## TASK OBJECTIVE
Each time a line of the listing holds "Predictors", copy that line.
BEGIN DATA TO PROCESS
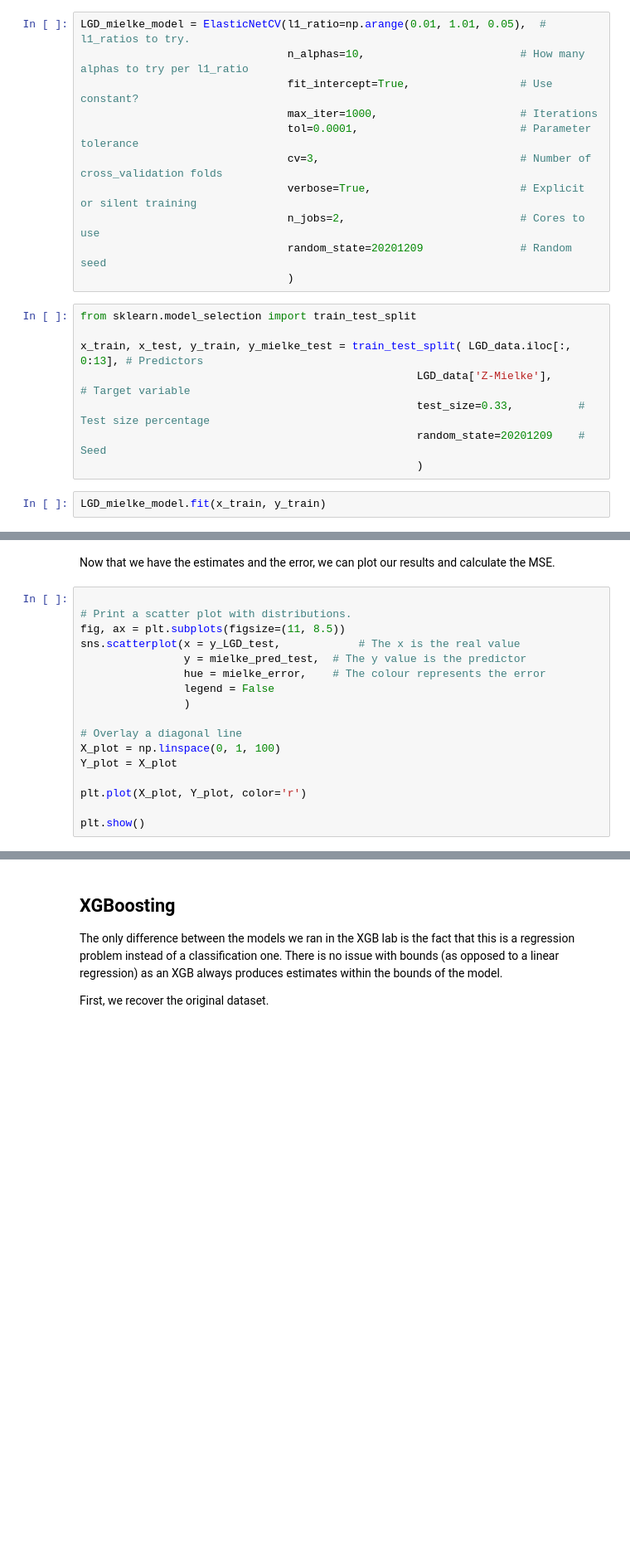
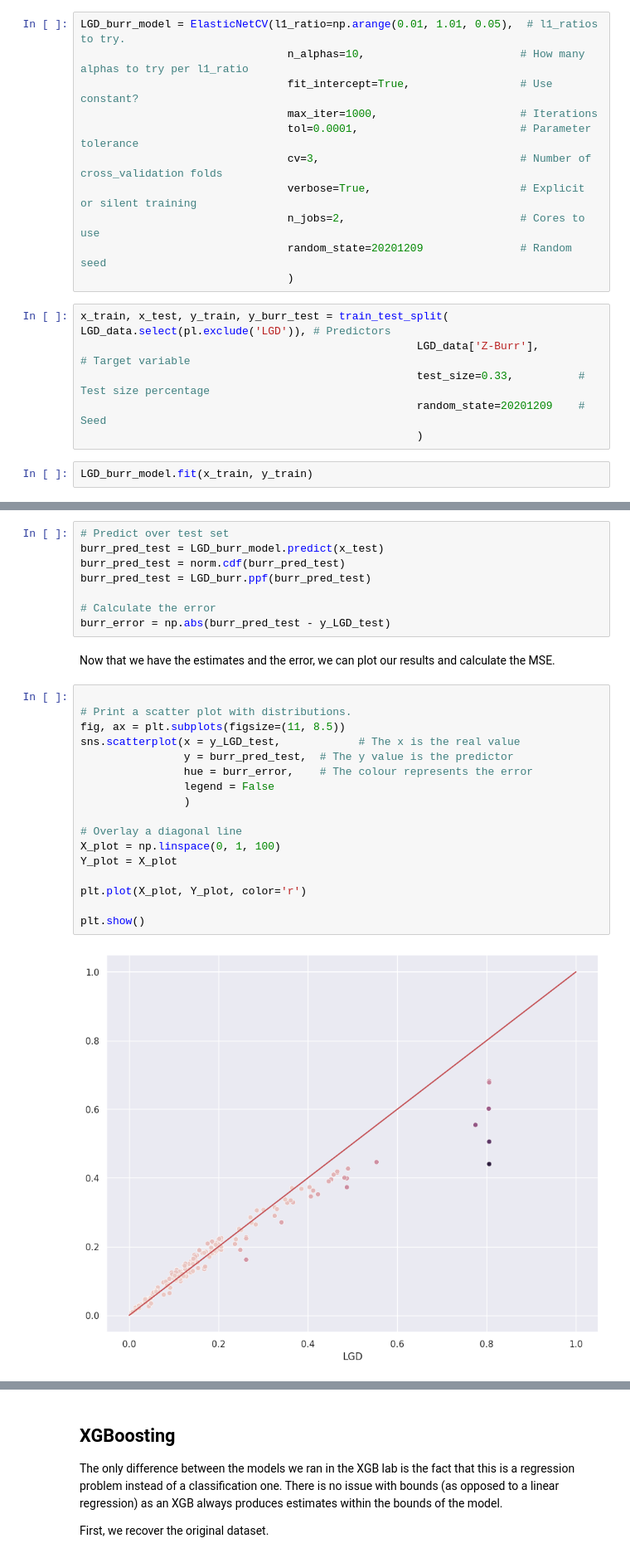
Before and after one commit to CBravoR/AdvancedAnalyticsLabs, a Jupyter notebook: notebooks/python/Lab_LGD_Modelling.ipynb, the cells around one changed output, grey strips where cells are left out. Shown at 83% size. Cells and saved outputs as stored; diff of their text form; blank space fills up the shorter version.

```diff
--- a/notebooks/python/Lab_LGD_Modelling.ipynb
+++ b/notebooks/python/Lab_LGD_Modelling.ipynb
@@ -182,5 +357,5 @@ Our data is perfectly mapped to a normal regression. Now we are ready to run the
 # %%
-LGD_mielke_model = ElasticNetCV(l1_ratio=np.arange(0.01, 1.01, 0.05),  # l1_ratios to try.
+LGD_burr_model = ElasticNetCV(l1_ratio=np.arange(0.01, 1.01, 0.05),  # l1_ratios to try.
                                 n_alphas=10,                        # How many alphas to try per l1_ratio
                                 fit_intercept=True,                 # Use constant?
                                 max_iter=1000,                      # Iterations
@@ -191,12 +366,10 @@ LGD_mielke_model = ElasticNetCV(l1_ratio=np.arange(0.01, 1.01, 0.05),  # l1_rati
                                 random_state=20201209               # Random seed
                                 )
 # %%
-from sklearn.model_selection import train_test_split
-
-x_train, x_test, y_train, y_mielke_test = train_test_split( LGD_data.iloc[:, 0:13], # Predictors
-                                                    LGD_data['Z-Mielke'],         # Target variable
+x_train, x_test, y_train, y_burr_test = train_test_split( LGD_data.select(pl.exclude('LGD')), # Predictors
+                                                    LGD_data['Z-Burr'],         # Target variable
                                                     test_size=0.33,          # Test size percentage
                                                     random_state=20201209    # Seed
                                                     )
 # %%
-LGD_mielke_model.fit(x_train, y_train)
+LGD_burr_model.fit(x_train, y_train)
@@ -269,20 +410,30 @@ mielke_error = np.abs(mielke_pred_test - y_LGD_test)
+# %%
+# Predict over test set
+burr_pred_test = LGD_burr_model.predict(x_test)
+burr_pred_test = norm.cdf(burr_pred_test)
+burr_pred_test = LGD_burr.ppf(burr_pred_test)
+
+# Calculate the error
+burr_error = np.abs(burr_pred_test - y_LGD_test)
 # %% [markdown]
 Now that we have the estimates and the error, we can plot our results and calculate the MSE.
 # %%
 
 # Print a scatter plot with distributions.
 fig, ax = plt.subplots(figsize=(11, 8.5))
 sns.scatterplot(x = y_LGD_test,            # The x is the real value
-                y = mielke_pred_test,  # The y value is the predictor
-                hue = mielke_error,    # The colour represents the error
+                y = burr_pred_test,  # The y value is the predictor
+                hue = burr_error,    # The colour represents the error
                 legend = False
                 )
 
 # Overlay a diagonal line
 X_plot = np.linspace(0, 1, 100)
 Y_plot = X_plot
 
 plt.plot(X_plot, Y_plot, color='r')
 
 plt.show()
+# %% [output]
+[figure, added]
 # %%
```
Also changed, not shown: parts of 52 cells of this notebook.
END DATA TO PROCESS
## FINAL ANSWER
-x_train, x_test, y_train, y_mielke_test = train_test_split( LGD_data.iloc[:, 0:13], # Predictors
+x_train, x_test, y_train, y_burr_test = train_test_split( LGD_data.select(pl.exclude('LGD')), # Predictors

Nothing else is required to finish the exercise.